Portugal beats budget targets on path to exiting bailout

Published on 31/03/2014

Portugal took a big step towards emerging from its debt bailout and regaining investor confidence on Monday by beating its budget target by a wide margin.

Portugal, still struggling to overcome its debt crisis, to pull away from recession and overcome public anger at tough austerity measures, turned in a budget overshoot equivalent to 4.9 percent of output last year.

That marked a huge reduction from a public deficit of 6.4 percent in 2012, official data showed on Monday.

The outcome was far better than the target of 5.5 percent set by the government and creditors financing a bailout which is due to end on May 17.
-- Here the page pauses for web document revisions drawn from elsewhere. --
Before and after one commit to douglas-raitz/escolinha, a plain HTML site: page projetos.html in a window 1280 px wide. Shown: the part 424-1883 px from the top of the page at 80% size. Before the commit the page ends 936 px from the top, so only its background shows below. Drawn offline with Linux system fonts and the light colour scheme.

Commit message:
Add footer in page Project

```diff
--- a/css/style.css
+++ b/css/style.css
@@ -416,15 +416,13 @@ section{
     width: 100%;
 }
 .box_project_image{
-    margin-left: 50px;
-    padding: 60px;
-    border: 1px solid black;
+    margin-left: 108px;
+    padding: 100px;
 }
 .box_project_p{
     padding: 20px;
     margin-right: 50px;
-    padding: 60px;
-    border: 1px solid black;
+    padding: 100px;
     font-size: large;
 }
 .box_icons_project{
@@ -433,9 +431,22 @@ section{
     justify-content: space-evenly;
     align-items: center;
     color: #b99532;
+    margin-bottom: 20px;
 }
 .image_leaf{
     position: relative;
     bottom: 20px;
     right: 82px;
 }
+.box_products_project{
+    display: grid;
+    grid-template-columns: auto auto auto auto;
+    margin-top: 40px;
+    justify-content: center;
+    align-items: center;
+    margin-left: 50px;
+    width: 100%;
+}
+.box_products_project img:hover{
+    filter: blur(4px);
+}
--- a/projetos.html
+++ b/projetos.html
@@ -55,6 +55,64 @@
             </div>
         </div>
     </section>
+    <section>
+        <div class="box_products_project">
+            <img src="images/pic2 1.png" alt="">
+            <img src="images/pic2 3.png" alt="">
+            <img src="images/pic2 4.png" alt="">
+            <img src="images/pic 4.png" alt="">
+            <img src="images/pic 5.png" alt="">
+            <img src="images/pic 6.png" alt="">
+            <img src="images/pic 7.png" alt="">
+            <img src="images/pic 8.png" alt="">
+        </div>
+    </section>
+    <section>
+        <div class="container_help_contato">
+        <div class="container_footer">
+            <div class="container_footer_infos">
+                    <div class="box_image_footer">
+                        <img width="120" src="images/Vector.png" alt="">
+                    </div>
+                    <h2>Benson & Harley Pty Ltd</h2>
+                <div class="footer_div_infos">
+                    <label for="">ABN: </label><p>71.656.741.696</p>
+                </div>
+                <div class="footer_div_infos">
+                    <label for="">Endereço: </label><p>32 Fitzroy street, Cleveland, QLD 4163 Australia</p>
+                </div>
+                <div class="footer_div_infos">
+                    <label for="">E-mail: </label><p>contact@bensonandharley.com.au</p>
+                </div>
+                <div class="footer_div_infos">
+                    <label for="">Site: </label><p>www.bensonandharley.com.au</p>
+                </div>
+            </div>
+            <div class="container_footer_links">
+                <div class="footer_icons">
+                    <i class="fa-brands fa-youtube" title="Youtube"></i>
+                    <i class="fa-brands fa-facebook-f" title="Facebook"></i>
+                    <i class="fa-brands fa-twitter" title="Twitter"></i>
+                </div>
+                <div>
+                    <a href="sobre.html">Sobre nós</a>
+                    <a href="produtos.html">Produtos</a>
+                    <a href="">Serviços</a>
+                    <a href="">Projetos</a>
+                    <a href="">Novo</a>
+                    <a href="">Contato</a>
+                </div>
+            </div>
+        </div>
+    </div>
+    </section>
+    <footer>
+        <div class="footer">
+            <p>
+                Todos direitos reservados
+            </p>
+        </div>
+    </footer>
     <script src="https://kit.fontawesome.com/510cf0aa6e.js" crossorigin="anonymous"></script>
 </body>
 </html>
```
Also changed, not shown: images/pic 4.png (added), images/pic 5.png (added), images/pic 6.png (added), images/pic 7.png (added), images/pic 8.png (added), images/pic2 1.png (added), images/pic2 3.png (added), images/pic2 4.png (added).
The figures was published by the national statistics office in line with European Union Eurostat calculations and included the injection of 700 million euros to recapitalise the Banif bank.

Excluding this capital injection, the public deficit amounted to 4.5 percent of gross domestic product, analysts calculated.

The latest figure will be seen as a big encouragement to the Portuguese government, and reassurance for investors, as the country prepares to return fully to financing itself normally on the sovereign debt market.

But despite this marked progress in reducing the annual deficit, the gap between spending and revenues, the public debt of accumulated past deficits rose to 129.0 percent of output last year from 124.1 percent in 2012.

The debt now amounts to 213.63 billion euros, the statistics office Ine said.

The national accounts benefited from a partial tax amnesty which enabled taxpayers with outstanding taxes to pay to do so before the end of the year, a measure which raised 1.25 billion euros ($1.73 billion), far more than the expected figure of 700 million euros.

In the second half of last year, the economy pulled out of recession to show growth of 1.1 percent and this also helped public finances, since growth raises tax income and reduces some costs.

The recovery, ending two and a half years of recession, held in the fourth quarter when the economy grew by 0.6 percent on a quarterly basis.

In May 2011, Portugal was rescued by the International Monetary Fund and by the European Union with loans totalling 78 billion euros on condition that the country enact deep structural reforms to correct public finances and raise efficiency in the economy.

However, this slowed down the economy, and also household spending which began to recover in the last quarter of last year.

At the end of February, auditors from the IMF, EU and European Central Bank approved progress by Portugal in meeting the loan conditions.

But before the creditors release a slice of funding worth 2.5 billion euros, the government must come up with measures worth a further 1.7 billion euros to reduce the public deficit to 4.0 percent of output this year and 2.5 percent in 2015.